The show is a modern day retelling of the story of David (Spoiler Alert for the heathens out there: He goes on to become king) set in a parallel universe and the fake country Gilboa (isn’t that where Anne Hathaway is a princess?) who is currently at war with their neighbors, the equally bad named Gath. In Gilboa, there is monarchy les by King Silas played by the overbearing Ian McShane (Agent Cody Banks) who lives a tangled life; he marries into money to set up his kingdom (of whom his brother-in-law is the main profiteer of the war); his daughter cares too much about his subjects and continually lobbies for better health care for them; his son is a royal version of Paris Hilton, right down to the parting and having sex with dudes. And of course there is the mistress with a kid of her own.
On the front line of the war is David Sheppard (who I cannot confirm is Mr. Boston from I Love New York, but I’m pretty sure it is him), an awe shucks country boy that can fix anything, including, apparently, wars. He gets tangled up with the king when he rescues the prince in one of the more laughable scenes as the soldiers of Gath acted like enemies is a crappy nineties video game. And as the preview promised, David takes the king up on his offer of half his kingdom by getting a dance with the princess.

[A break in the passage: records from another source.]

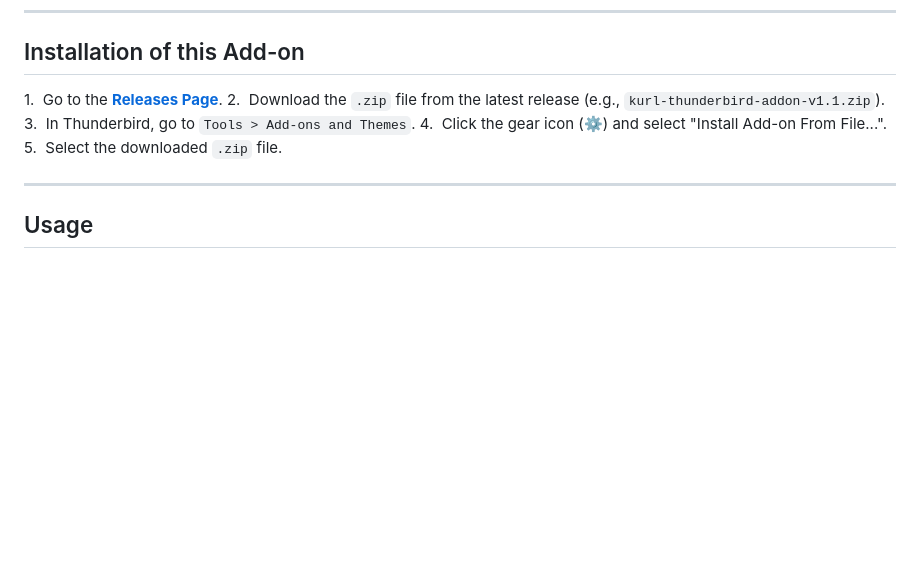
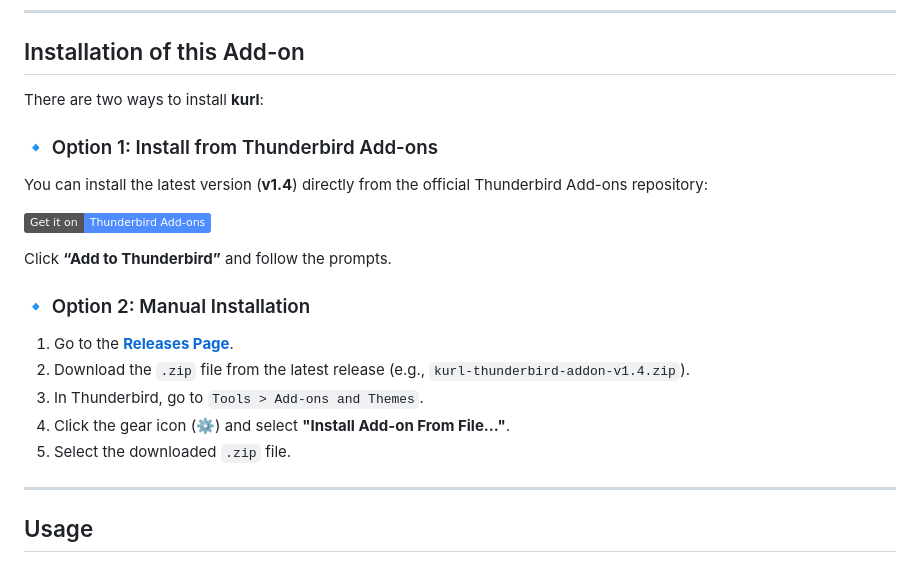
Before and after one commit to gerald-drissner/kurl-thunderbird-addon, a Markdown page: README.md, the part around the change printed below. Drawn GitHub-style; badges without logos; blank space fills up the shorter version.

```diff
--- a/README.md
+++ b/README.md
@@ -57,11 +59,23 @@ To connect this add-on to your YOURLS instance, you need your unique API signatu
 
 ## Installation of this Add-on
 
-1.  Go to the [**Releases Page**](https://github.com/gerald-drissner/kurl-thunderbird-addon/releases).
-2.  Download the `.zip` file from the latest release (e.g., `kurl-thunderbird-addon-v1.1.zip`).
-3.  In Thunderbird, go to `Tools > Add-ons and Themes`.
-4.  Click the gear icon (⚙️) and select "Install Add-on From File...".
-5.  Select the downloaded `.zip` file.
+There are two ways to install **kurl**:
+
+### 🔹 Option 1: Install from Thunderbird Add-ons
+
+You can install the latest version (**v1.4**) directly from the official Thunderbird Add-ons repository:
+
+[![Get it on Thunderbird Add-ons](https://img.shields.io/badge/Get%20it%20on-Thunderbird%20Add--ons-4e8cff?logo=mozilla&logoColor=white)](https://addons.thunderbird.net/de/thunderbird/addon/kurl-yourls-shortener/)
+
+Click **“Add to Thunderbird”** and follow the prompts.
+
+### 🔹 Option 2: Manual Installation
+
+1.  Go to the [**Releases Page**](https://github.com/gerald-drissner/kurl-thunderbird-addon/releases).
+2.  Download the `.zip` file from the latest release (e.g., `kurl-thunderbird-addon-v1.4.zip`).
+3.  In Thunderbird, go to `Tools > Add-ons and Themes`.
+4.  Click the gear icon (⚙️) and select **"Install Add-on From File..."**.
+5.  Select the downloaded `.zip` file.
 
 ***
 
```
Also changed, not shown: other parts of README.md (+2 -0 lines).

Being based off of the Bible, there are plenty of religious references, many coming from then king’s personal guru, who naturally is not fond of the wars he wages and seems to be drawn to David (whom he creepily touches a few times in the first hour). And like most prophets he takes in vague terms and makes little sense.
Kings is ambitious but sometimes too ambitious for its own good. It has yet give a good enough back-story to the king and Gilboa, it is easy to compare it to America but under the surface seems to have little to do with this country besides New York City being the obvious standing for the faux the capital right down to Central Park overlooking the kings office. And the storyline of being in and out of war multiple times in a two hour frame was a little hard to follow. But once the show finds its footing, it could end up being the most compelling show on television.
Kings airs Sundays at 8:00 on NBC. You can stream current episodes at NBC.com. You can currently download the two hour pilot of Kings for free on iTunes and it is also free on Amazon Video on Demand (see below):